- [EXERCISE PROMPT]: Could you output the whole listing exactly as it stands, minus any images?
------ DATA FOR THIS EXERCISE
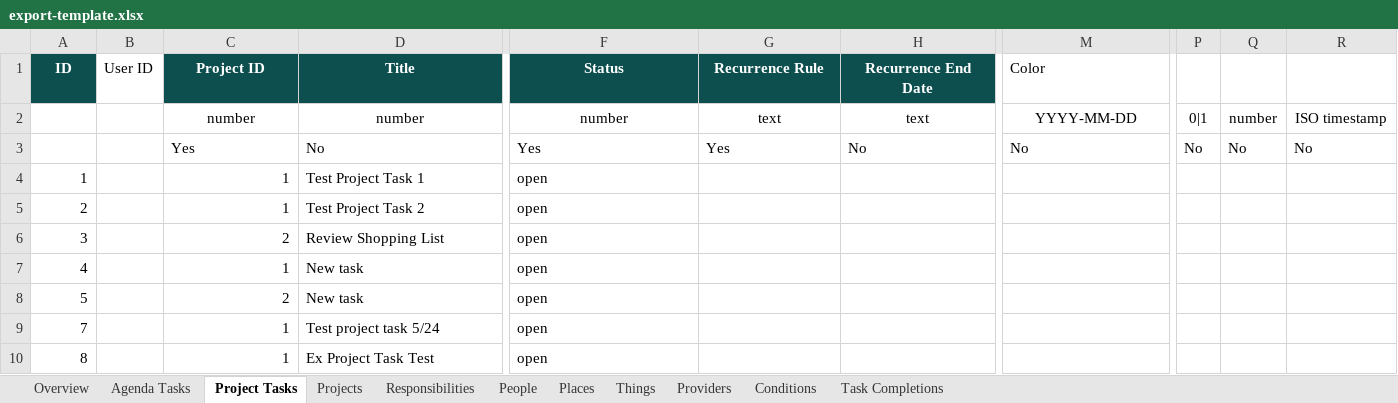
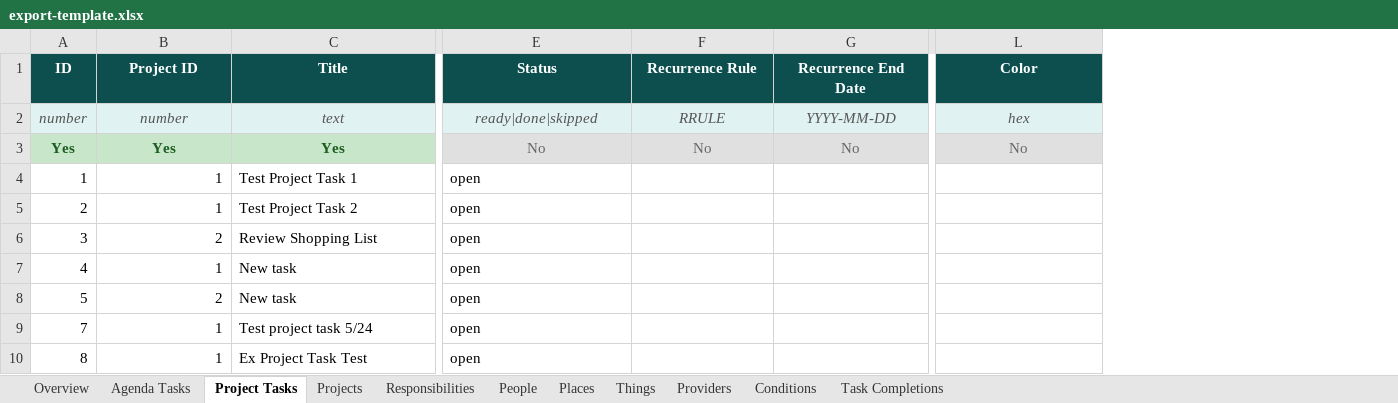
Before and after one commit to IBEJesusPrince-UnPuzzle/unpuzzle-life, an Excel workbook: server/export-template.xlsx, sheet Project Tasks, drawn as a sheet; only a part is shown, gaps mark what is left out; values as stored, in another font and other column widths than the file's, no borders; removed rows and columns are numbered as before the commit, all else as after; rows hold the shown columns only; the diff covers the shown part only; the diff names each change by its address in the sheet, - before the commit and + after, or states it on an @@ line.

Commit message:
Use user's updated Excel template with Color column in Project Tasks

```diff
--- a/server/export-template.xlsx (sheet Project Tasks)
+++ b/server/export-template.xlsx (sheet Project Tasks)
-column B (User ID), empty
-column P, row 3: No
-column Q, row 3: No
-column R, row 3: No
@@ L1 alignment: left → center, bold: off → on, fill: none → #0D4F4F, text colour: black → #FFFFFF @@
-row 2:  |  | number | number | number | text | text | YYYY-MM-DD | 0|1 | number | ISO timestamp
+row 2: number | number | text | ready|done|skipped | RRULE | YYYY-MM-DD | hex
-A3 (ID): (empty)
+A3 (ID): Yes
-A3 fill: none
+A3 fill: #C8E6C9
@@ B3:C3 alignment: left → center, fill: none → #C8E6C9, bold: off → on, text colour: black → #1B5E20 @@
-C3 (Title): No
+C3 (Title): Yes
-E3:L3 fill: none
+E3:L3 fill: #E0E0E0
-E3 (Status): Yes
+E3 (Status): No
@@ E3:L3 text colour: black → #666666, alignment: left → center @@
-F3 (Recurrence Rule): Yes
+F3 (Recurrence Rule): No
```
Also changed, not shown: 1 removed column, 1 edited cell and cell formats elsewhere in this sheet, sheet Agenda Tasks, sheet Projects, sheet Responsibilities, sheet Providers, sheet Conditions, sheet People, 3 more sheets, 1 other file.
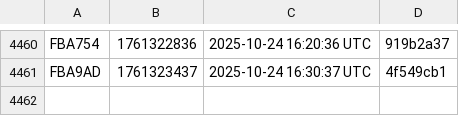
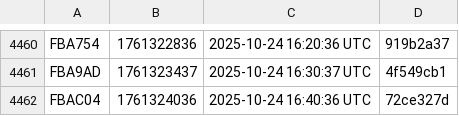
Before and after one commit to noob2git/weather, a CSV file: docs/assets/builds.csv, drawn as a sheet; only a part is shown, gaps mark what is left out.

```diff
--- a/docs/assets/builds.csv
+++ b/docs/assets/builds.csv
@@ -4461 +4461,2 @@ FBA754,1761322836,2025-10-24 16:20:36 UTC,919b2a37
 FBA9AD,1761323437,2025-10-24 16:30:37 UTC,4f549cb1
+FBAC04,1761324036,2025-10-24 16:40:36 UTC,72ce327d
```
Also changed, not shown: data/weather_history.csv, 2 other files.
------------
- [RESPONSE TO THE TASK]:
Before and after one commit to IBEJesusPrince-UnPuzzle/unpuzzle-life, an Excel workbook: server/export-template.xlsx, sheet Project Tasks, drawn as a sheet; only a part is shown, gaps mark what is left out; values as stored, in another font and other column widths than the file's, no borders; removed rows and columns are numbered as before the commit, all else as after; rows hold the shown columns only; the diff covers the shown part only; the diff names each change by its address in the sheet, - before the commit and + after, or states it on an @@ line.

Commit message:
Use user's updated Excel template with Color column in Project Tasks

```diff
--- a/server/export-template.xlsx (sheet Project Tasks)
+++ b/server/export-template.xlsx (sheet Project Tasks)
-column B (User ID), empty
-column P, row 3: No
-column Q, row 3: No
-column R, row 3: No
@@ L1 alignment: left → center, bold: off → on, fill: none → #0D4F4F, text colour: black → #FFFFFF @@
-row 2:  |  | number | number | number | text | text | YYYY-MM-DD | 0|1 | number | ISO timestamp
+row 2: number | number | text | ready|done|skipped | RRULE | YYYY-MM-DD | hex
-A3 (ID): (empty)
+A3 (ID): Yes
-A3 fill: none
+A3 fill: #C8E6C9
@@ B3:C3 alignment: left → center, fill: none → #C8E6C9, bold: off → on, text colour: black → #1B5E20 @@
-C3 (Title): No
+C3 (Title): Yes
-E3:L3 fill: none
+E3:L3 fill: #E0E0E0
-E3 (Status): Yes
+E3 (Status): No
@@ E3:L3 text colour: black → #666666, alignment: left → center @@
-F3 (Recurrence Rule): Yes
+F3 (Recurrence Rule): No
```
Also changed, not shown: 1 removed column, 1 edited cell and cell formats elsewhere in this sheet, sheet Agenda Tasks, sheet Projects, sheet Responsibilities, sheet Providers, sheet Conditions, sheet People, 3 more sheets, 1 other file.
Before and after one commit to noob2git/weather, a CSV file: docs/assets/builds.csv, drawn as a sheet; only a part is shown, gaps mark what is left out.

```diff
--- a/docs/assets/builds.csv
+++ b/docs/assets/builds.csv
@@ -4461 +4461,2 @@ FBA754,1761322836,2025-10-24 16:20:36 UTC,919b2a37
 FBA9AD,1761323437,2025-10-24 16:30:37 UTC,4f549cb1
+FBAC04,1761324036,2025-10-24 16:40:36 UTC,72ce327d
```
Also changed, not shown: data/weather_history.csv, 2 other files.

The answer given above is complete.